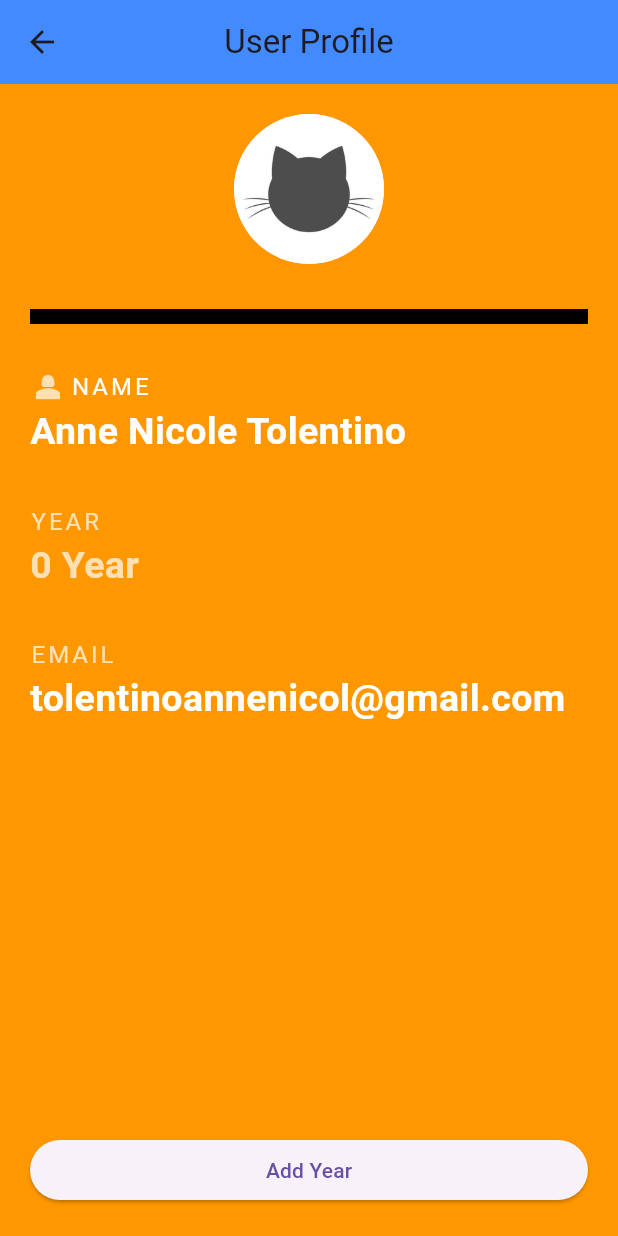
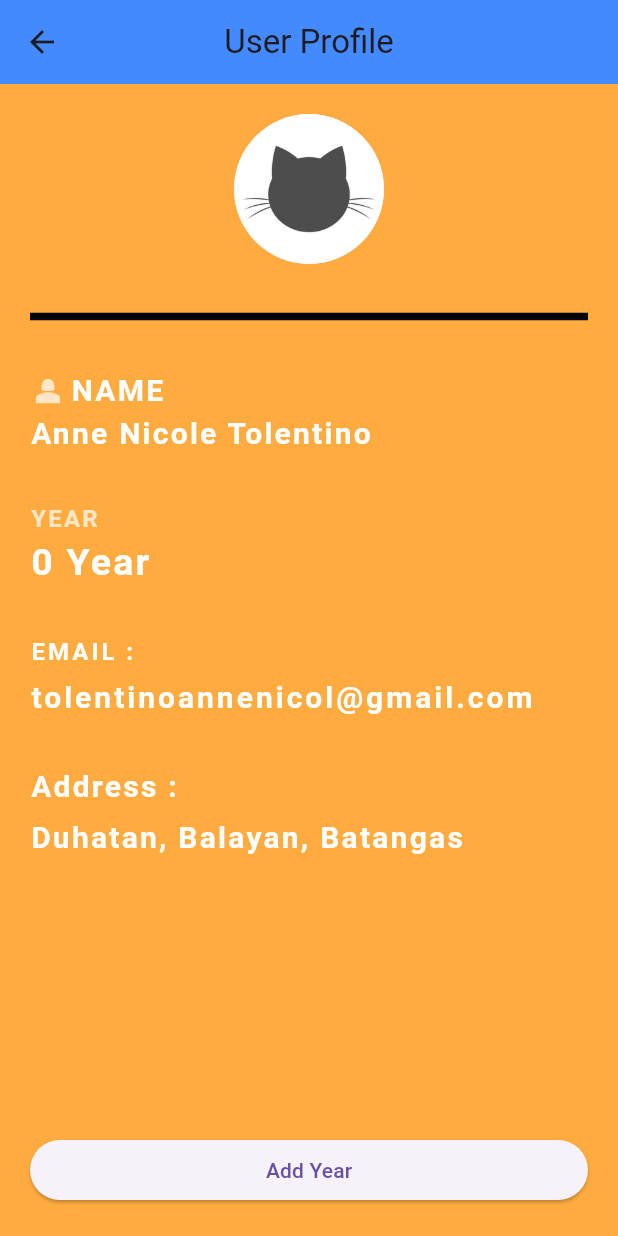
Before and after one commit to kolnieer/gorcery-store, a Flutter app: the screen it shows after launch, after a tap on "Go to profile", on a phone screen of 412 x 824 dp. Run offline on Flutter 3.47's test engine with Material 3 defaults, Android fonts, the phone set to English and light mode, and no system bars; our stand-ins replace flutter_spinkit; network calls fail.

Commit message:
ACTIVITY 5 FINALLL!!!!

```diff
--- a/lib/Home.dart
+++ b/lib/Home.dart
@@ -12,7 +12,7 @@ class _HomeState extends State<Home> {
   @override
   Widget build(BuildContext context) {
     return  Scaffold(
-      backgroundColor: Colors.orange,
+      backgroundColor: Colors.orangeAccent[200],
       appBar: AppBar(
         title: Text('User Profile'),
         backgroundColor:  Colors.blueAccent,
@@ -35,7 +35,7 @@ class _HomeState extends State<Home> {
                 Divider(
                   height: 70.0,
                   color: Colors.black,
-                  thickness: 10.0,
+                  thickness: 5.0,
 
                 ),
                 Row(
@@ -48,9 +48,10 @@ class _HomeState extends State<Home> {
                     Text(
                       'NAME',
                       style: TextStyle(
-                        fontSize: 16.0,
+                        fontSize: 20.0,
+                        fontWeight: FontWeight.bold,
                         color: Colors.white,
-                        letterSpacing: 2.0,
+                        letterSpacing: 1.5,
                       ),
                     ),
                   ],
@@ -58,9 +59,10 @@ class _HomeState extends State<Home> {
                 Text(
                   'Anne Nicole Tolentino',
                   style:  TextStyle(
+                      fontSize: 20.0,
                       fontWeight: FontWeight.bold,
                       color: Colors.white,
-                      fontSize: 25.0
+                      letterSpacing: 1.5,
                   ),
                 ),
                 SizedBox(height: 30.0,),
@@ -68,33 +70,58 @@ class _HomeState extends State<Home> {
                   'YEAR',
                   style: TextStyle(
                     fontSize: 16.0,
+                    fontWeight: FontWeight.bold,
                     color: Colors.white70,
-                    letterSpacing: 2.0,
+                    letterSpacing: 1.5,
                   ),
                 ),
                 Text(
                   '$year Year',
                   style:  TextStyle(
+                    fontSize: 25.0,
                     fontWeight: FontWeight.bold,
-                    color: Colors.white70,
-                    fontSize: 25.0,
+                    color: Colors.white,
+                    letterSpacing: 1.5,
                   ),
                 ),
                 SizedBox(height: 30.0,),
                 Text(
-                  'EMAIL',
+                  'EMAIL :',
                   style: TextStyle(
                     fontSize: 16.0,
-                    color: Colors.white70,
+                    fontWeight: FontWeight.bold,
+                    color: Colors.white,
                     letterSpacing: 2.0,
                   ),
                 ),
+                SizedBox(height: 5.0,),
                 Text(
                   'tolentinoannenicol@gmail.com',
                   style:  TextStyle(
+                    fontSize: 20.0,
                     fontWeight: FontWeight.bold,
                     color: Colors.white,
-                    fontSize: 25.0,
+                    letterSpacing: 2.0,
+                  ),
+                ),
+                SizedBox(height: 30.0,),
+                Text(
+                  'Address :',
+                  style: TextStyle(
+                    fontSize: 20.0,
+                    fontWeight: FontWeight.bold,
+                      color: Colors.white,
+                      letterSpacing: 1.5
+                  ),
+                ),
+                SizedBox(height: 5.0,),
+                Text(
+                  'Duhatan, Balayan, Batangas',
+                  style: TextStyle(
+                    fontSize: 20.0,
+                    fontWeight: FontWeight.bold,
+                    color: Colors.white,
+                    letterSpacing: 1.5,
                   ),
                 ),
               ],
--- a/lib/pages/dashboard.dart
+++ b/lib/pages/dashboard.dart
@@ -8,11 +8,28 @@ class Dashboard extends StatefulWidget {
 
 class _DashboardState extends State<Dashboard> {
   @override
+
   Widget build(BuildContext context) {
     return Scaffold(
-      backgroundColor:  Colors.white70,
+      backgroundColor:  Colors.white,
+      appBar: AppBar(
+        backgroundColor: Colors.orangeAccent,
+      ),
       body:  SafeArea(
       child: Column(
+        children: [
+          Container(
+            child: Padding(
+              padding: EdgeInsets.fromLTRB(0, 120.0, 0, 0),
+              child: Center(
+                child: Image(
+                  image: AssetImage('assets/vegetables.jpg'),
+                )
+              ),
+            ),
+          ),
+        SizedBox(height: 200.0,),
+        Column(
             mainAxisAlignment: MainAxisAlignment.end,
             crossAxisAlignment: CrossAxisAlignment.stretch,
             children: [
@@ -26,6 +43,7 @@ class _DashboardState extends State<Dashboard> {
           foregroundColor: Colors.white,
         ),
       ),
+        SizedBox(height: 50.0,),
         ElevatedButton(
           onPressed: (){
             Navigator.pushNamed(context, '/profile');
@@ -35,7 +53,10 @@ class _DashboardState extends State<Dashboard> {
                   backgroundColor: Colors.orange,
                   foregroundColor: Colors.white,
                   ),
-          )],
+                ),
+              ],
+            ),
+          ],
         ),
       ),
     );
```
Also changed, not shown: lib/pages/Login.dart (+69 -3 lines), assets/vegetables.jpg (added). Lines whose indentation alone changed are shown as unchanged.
--
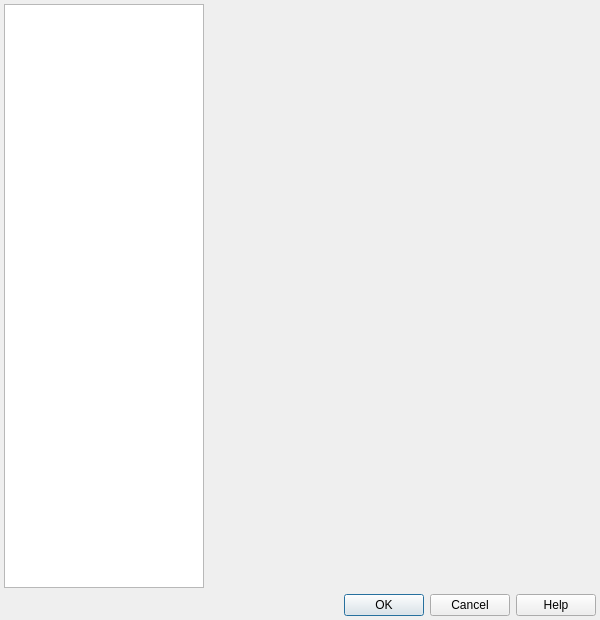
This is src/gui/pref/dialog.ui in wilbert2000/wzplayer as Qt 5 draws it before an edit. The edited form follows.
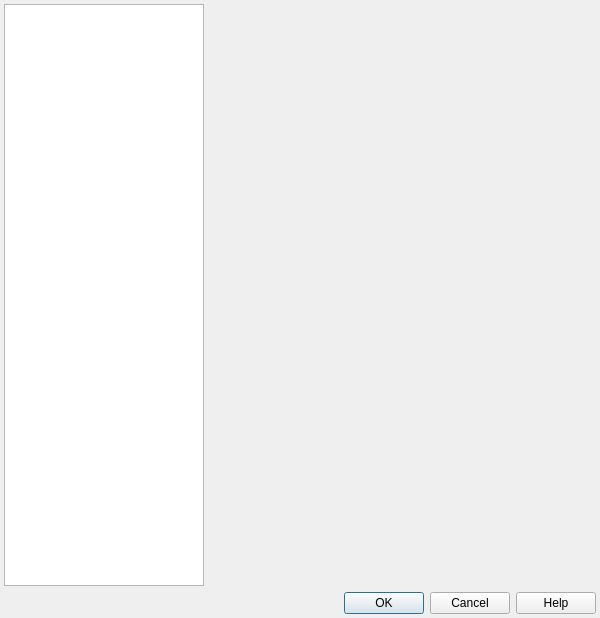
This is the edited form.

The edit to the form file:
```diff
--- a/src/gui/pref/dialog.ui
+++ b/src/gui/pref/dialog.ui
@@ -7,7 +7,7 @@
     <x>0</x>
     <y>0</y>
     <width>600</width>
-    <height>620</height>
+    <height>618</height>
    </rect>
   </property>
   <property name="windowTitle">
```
--
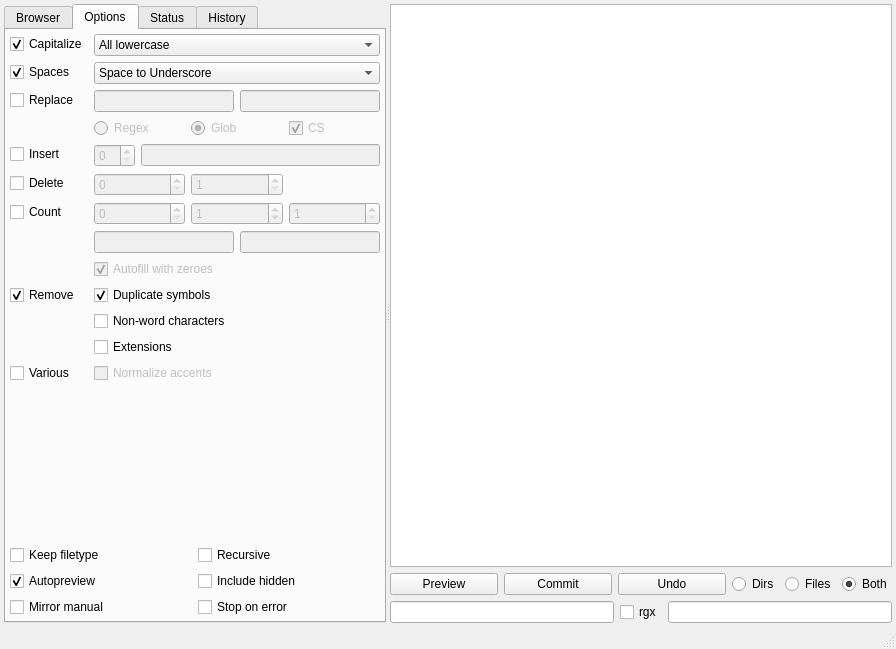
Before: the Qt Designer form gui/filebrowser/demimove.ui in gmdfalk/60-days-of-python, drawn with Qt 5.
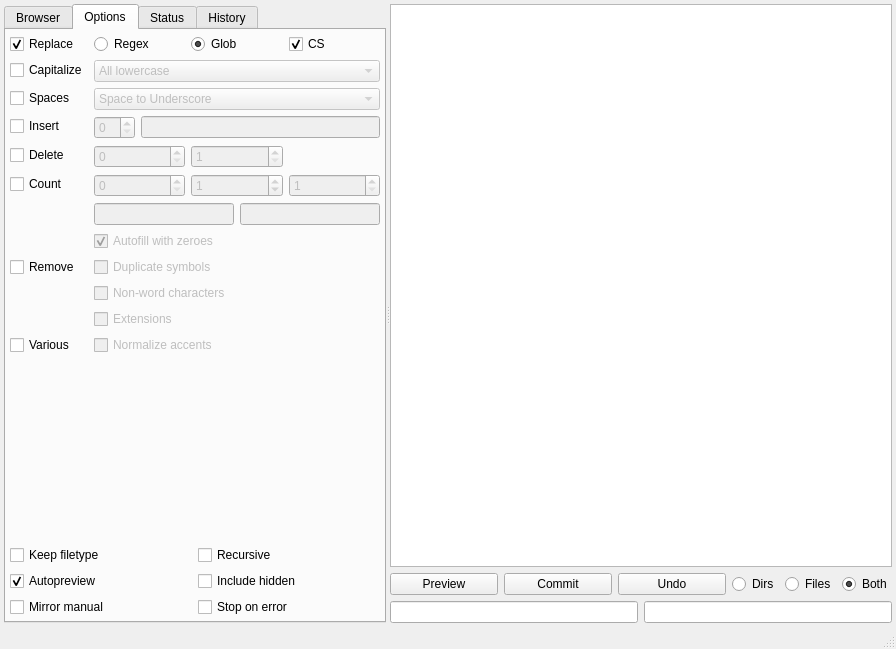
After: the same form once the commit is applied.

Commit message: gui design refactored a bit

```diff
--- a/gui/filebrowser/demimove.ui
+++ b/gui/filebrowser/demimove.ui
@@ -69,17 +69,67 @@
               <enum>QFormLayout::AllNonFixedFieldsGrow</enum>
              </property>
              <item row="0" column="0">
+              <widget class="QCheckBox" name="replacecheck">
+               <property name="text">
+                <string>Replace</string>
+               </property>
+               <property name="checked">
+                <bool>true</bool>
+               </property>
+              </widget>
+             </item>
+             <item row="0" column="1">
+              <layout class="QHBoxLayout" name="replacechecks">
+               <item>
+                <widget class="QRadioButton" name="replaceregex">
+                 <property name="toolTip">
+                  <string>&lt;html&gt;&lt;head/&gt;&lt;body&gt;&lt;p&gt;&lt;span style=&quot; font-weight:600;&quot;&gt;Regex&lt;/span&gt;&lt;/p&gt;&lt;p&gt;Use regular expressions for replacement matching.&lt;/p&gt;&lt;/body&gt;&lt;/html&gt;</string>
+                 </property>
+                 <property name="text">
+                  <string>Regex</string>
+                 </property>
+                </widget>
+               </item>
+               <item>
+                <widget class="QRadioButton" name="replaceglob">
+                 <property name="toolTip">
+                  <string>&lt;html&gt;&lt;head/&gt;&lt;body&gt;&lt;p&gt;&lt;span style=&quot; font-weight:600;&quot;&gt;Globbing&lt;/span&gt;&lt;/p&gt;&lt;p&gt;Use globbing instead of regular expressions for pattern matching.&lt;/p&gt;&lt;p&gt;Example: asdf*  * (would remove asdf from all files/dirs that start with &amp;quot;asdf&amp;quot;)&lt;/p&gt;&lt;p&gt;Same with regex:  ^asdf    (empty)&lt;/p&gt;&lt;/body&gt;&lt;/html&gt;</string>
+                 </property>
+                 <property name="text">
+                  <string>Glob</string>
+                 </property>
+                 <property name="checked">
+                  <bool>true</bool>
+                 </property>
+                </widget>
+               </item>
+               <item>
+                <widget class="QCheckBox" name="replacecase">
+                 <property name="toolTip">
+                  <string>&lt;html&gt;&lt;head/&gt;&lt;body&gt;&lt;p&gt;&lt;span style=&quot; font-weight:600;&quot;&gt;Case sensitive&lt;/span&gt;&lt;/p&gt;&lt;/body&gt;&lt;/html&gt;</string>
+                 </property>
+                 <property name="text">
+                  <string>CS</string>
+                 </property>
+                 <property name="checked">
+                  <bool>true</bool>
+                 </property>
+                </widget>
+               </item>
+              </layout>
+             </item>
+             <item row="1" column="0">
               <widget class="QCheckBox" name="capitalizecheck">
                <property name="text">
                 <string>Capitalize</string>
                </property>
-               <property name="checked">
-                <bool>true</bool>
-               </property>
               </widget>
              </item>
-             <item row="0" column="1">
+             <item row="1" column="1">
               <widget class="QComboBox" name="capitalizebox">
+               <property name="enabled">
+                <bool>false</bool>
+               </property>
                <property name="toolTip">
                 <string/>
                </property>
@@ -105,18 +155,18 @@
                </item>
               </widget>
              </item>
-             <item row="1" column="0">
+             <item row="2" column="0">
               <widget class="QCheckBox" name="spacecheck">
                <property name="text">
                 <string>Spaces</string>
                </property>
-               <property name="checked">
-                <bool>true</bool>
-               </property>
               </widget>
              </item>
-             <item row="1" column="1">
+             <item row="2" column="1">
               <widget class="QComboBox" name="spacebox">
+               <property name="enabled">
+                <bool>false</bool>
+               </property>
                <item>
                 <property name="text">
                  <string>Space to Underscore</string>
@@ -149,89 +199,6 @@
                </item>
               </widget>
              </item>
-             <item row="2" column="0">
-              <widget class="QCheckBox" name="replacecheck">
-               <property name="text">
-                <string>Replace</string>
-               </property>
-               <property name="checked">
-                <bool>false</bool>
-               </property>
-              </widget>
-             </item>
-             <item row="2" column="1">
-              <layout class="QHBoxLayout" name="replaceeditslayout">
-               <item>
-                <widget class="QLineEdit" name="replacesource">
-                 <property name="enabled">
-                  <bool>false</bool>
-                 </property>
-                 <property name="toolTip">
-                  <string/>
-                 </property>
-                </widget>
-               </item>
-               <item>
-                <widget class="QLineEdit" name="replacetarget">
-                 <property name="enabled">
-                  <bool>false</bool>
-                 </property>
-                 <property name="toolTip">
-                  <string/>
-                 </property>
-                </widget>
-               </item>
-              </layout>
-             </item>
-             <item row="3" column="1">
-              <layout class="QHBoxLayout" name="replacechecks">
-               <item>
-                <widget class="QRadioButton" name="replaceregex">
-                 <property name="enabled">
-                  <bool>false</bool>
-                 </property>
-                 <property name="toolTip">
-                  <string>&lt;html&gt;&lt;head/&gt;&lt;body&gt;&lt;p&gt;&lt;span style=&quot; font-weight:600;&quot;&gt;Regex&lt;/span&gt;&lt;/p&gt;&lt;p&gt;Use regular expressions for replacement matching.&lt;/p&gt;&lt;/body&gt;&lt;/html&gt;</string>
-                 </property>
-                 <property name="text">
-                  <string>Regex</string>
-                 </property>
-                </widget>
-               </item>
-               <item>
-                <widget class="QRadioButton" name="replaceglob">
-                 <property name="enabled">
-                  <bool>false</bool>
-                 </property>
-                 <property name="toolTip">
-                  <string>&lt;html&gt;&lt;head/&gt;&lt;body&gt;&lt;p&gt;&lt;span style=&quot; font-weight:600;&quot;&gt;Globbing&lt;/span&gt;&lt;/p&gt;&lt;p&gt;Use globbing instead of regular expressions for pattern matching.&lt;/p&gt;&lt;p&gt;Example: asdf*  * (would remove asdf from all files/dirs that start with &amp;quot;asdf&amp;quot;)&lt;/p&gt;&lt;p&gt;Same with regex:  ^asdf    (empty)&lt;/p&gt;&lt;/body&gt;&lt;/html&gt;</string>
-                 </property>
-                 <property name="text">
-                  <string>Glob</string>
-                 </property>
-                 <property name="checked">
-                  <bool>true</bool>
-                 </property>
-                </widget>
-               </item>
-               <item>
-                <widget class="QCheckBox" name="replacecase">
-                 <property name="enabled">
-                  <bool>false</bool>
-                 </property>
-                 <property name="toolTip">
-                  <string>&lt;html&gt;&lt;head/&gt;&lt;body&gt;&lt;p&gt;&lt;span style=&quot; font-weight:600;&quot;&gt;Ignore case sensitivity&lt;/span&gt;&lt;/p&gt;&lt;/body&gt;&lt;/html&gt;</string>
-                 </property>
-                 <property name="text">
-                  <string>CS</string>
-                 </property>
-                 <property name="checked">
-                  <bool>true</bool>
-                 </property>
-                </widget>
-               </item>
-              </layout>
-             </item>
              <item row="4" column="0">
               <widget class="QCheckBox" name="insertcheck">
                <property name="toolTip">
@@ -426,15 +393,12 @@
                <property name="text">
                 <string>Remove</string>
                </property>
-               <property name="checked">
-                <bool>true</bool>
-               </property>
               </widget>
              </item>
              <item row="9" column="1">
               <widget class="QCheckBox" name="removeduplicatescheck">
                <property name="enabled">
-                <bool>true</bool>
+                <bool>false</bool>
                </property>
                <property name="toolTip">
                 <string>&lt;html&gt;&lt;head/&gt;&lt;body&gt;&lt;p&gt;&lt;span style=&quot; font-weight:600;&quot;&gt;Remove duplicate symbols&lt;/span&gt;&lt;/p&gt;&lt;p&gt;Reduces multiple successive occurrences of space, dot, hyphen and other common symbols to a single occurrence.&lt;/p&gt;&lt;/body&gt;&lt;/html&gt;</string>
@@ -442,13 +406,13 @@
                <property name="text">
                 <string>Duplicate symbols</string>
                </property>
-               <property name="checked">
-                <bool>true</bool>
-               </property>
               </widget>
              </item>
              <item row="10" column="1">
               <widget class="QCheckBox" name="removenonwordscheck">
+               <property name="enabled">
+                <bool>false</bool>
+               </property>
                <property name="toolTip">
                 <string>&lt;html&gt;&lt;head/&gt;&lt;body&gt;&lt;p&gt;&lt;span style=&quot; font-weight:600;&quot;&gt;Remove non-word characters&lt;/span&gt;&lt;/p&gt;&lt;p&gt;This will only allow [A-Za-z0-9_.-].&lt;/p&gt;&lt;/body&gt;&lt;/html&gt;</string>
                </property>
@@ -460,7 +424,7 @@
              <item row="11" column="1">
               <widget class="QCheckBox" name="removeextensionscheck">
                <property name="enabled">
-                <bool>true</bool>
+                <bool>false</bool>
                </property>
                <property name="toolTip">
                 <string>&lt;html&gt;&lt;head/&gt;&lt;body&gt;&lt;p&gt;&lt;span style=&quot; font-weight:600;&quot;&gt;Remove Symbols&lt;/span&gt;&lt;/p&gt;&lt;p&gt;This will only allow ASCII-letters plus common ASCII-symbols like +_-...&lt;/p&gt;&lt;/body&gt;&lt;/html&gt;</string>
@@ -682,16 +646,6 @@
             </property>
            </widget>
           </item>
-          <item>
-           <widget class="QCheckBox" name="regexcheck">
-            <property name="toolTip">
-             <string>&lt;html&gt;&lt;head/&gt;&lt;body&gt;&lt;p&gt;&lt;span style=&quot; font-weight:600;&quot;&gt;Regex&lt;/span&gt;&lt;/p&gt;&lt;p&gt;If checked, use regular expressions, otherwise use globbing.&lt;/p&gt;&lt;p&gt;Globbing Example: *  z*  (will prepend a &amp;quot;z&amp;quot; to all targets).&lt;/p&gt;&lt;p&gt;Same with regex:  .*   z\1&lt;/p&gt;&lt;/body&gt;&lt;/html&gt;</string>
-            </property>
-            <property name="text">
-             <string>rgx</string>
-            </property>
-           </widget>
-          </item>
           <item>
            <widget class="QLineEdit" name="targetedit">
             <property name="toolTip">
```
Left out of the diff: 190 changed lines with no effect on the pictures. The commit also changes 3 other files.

#### WHAT THE TASK ASKS:
Across the data, tally the lines containing "extends" and give back the number alone.

#### ANSWER:
9